As a child Carlos Gutierrez, now a materials physicist at Texas State University, San Marcos, wondered why there weren't more Hispanics in physics. He asked his teachers if they knew of any Hispanic physicists, but they couldn't name any. Lacking role models, Gutierrez wasn't sure if he was cut out to be a physicist. “It really does affect a young person thinking about being a physicist if they see no one of their nationality or ethnicity that are actually functioning physicists,” he says.
Gutierrez didn't worry that physics might be unfriendly to minorities, he says, “but I did wonder whether or not there was just something different in the way that people were put together that made certain nationalities better for physicists. Now I'm a lot wiser, and I realize that a lot of it has to do with your background, in terms of the educational opportunities that you have.”
In his hometown of San Antonio, Texas, most of his friends didn't know what a physicist really did. Many bright Hispanics went into engineering or medicine, which they viewed as more tangible subjects with better financial rewards, says Gutierrez.
Gutierrez traces his first interest in science to folk tales his grandmother, who has Aztec ancestry, told him when he was young. The stories often involved astronomy, inspiring his dream of becoming an astrophysicist. The young Gutierrez also visited the laboratory of his aunt, a biochemist, and thought it would be neat to have his own lab one day.
He obtained a B.S. in physics from the University of Dallas in 1983, and then went on to graduate school at Johns Hopkins University in Baltimore, which he chose for its role as the headquarters of the Space Telescope Science Institute.
While in graduate school, Gutierrez changed his research specialty from astrophysics to materials physics. “I just wanted to know how everything worked. I was at that time very interested in the instrumentation, and I guess that's why I ended up doing what I do now in materials physics.

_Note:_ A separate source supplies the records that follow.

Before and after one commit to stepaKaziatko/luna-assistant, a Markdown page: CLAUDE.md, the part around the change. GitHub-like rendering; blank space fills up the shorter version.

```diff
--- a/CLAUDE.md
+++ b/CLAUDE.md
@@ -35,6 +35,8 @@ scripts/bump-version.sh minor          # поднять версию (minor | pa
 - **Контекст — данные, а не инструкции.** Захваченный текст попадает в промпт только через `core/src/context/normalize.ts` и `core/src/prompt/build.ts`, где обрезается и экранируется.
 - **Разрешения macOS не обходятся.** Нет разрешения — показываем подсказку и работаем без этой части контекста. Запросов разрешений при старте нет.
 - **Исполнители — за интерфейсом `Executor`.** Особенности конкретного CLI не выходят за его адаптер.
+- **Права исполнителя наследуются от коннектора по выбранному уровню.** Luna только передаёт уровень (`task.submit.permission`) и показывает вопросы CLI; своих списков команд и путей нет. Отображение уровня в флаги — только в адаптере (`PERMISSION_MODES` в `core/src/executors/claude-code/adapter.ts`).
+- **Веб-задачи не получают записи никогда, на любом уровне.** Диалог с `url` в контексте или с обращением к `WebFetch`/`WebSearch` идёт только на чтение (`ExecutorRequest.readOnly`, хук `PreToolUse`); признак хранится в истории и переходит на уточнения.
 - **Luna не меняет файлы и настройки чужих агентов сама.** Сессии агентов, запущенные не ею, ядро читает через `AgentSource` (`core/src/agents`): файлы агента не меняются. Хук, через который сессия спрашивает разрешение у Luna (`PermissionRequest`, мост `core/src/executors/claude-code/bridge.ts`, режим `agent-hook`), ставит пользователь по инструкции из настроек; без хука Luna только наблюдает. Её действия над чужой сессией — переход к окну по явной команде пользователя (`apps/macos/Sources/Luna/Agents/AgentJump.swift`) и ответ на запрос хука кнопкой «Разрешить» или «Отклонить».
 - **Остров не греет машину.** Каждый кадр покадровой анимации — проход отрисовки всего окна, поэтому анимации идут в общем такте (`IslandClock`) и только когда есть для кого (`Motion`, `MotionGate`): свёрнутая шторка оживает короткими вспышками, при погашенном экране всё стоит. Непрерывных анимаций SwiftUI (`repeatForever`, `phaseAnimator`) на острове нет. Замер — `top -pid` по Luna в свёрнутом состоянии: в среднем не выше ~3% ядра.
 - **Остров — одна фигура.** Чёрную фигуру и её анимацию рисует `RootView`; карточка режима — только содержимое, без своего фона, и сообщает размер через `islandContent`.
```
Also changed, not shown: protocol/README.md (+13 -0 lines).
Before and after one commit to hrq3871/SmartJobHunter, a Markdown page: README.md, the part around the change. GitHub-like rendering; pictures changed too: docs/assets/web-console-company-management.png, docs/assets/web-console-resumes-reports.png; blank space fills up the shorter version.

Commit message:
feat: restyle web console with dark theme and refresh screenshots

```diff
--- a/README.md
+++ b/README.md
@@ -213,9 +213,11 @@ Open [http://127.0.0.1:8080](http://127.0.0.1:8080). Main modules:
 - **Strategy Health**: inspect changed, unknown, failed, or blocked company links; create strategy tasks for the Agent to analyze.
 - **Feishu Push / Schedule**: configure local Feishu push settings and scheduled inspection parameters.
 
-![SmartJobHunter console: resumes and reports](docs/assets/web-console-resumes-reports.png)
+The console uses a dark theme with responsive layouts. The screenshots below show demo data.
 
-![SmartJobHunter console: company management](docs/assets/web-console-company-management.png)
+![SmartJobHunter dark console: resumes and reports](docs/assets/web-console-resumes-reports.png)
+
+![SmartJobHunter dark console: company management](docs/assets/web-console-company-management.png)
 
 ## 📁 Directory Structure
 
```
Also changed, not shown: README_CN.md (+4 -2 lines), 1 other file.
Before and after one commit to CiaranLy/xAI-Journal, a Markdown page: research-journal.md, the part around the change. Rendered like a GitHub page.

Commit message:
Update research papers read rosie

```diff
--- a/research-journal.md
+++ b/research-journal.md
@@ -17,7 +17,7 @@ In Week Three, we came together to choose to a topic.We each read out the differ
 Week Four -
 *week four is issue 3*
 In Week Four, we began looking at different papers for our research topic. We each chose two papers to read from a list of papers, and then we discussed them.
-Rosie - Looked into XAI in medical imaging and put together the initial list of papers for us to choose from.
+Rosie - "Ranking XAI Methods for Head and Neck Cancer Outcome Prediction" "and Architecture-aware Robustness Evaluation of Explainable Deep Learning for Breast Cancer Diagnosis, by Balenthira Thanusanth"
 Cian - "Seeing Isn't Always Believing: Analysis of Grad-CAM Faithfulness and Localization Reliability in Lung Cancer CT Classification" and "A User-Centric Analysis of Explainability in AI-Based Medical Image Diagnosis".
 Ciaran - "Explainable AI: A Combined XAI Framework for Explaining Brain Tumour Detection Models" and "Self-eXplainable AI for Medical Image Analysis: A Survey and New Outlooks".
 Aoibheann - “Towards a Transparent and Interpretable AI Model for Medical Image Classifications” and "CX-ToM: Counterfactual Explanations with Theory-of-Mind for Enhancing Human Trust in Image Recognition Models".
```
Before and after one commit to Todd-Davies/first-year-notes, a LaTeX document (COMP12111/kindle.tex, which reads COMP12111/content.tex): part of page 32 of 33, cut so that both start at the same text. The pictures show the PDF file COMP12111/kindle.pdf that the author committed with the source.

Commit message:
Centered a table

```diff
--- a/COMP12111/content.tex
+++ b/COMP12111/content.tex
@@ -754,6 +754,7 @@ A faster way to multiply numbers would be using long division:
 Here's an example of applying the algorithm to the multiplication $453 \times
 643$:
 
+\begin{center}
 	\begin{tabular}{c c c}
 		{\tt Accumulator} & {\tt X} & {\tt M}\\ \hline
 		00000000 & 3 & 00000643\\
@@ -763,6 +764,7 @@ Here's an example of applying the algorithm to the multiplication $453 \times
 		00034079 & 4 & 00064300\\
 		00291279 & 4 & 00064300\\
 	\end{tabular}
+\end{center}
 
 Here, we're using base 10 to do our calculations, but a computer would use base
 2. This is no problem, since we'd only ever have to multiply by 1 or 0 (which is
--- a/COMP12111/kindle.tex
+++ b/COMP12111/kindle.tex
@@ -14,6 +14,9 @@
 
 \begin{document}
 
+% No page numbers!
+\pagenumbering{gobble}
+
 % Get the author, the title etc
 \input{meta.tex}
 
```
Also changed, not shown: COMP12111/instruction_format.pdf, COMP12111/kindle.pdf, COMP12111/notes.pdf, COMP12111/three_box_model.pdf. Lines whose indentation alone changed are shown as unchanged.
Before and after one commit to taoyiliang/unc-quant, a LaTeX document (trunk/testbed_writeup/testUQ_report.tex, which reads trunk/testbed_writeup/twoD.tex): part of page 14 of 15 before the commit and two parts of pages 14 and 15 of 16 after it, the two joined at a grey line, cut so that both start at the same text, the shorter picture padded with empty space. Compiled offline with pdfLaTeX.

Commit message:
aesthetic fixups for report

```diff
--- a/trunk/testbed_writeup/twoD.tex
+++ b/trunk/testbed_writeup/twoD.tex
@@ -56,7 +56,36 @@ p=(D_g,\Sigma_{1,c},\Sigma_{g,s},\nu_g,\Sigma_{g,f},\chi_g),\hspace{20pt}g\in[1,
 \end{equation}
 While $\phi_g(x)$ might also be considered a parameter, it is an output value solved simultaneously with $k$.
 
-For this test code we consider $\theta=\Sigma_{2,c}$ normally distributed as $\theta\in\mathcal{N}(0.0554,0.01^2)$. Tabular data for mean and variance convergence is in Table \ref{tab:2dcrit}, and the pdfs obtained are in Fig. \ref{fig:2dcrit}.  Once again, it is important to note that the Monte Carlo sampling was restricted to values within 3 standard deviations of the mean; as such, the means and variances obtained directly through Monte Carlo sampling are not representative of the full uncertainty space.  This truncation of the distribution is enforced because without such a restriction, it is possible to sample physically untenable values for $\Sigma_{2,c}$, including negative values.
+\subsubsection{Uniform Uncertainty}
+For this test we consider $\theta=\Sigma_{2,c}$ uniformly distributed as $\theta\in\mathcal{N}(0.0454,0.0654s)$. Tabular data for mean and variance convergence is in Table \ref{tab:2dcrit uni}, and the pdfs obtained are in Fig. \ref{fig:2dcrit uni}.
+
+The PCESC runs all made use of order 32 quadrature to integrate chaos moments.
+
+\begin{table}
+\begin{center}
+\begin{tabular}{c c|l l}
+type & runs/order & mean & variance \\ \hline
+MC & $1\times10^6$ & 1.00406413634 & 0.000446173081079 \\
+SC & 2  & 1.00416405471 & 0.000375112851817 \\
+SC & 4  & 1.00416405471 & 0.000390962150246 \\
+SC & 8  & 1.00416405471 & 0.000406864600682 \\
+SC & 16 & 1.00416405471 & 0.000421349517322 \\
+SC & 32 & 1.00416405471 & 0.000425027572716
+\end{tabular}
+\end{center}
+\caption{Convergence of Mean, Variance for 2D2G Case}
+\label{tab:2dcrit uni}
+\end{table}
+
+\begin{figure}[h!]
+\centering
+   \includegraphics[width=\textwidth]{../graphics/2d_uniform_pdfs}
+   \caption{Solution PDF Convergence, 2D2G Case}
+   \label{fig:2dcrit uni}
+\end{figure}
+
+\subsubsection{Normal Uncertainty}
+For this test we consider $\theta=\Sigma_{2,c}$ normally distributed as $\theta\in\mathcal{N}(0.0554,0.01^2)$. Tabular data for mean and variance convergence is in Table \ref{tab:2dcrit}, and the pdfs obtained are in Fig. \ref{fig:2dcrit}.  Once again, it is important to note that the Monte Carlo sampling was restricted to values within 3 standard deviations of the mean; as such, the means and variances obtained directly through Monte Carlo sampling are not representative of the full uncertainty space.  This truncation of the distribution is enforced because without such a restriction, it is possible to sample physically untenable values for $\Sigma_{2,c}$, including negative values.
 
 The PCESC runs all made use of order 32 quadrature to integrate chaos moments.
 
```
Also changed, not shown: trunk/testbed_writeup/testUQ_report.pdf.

The things I found were most interesting were things that dealt with observation and detection technology-- how satellites were constructed, how sensors were put together, how they measure the magnetic field in space and the radiation spectra, and all that kind of stuff. I found out that's the stuff that really fascinated me.”
Now a professor at Texas State University, San Marcos, Gutierrez has the opportunity to work on applied projects, collaborating with engineers and with industry. “A lot of what I do naturally crosses over to engineering, and engineering's just a form of applied physics,” he says, “I don't really see a very sharp boundary.”
Gutierrez's recent work has been on thin film materials and nanostructures. He's looking for materials with interesting properties potentially useful for various sensor applications. Describing one particular project, Gutierrez says, “One of my new fascinations is new zinc oxide based semiconductor materials, which are based on the same core material component that you typically see in sunscreen. People are now realizing that if you could manufacture thin films of the stuff and engineer it, that it could be a useful semiconductor for various applications.”
One method Gutierrez uses to produce the material is a technique called ion beam sputtering. “Sputtering is a lot like atomic billiards, where the ion beam comes in and actually knocks off atoms from the target,” he explains. The atoms are then deposited on a nearby wafer, producing a very thin film. Among other experiments with the material, Gutierrez has been trying to introduce dopants that can make the material magnetic.
Though many scientists are interested in zinc oxide, the research is still in its early stages, says Gutierrez. “It just screams for people to do good materials physics research to see what is really there.”
In addition to basic research, Gutierrez enjoys collaborating with various companies in materials-related sensor and device applications. For instance, he is presently working with a new company, 4Wave Incorporated, to adapt new nanolayer fabrication strategies to develop the novel ZnO artificially engineered materials and other artificially-structured materials that have useful properties for telecommunications, MEMS (micro-electro-mechanical systems) sensor, and microelectronics device applications. Gutierrez has also recently engaged in collaborative ventures with start-up companies interested in magnetic and fluorescent nanoparticle detection schemes for bio-sensing applications. “I find working with these companies stimulating, and it helps me better prepare my students for potential industrial careers,” he says.
Now that he's a successful physicist, Gutierrez provides an example to minority youngsters wondering if physics is for them. Some schoolchildren have even used him as the subject of their school biography projects. Gutierrez also works to encourage minorities in science at his university as faculty advisor to the Society of Mexican-American Engineers and Scientists (MAES) student chapter and as an active member of societies such as the Society for the Advancement of Chicanos and Native Americans in Science (SACNAS). “I do what I can to let the students know that if they really are interested in physics, that it is a viable and exciting career,” he says.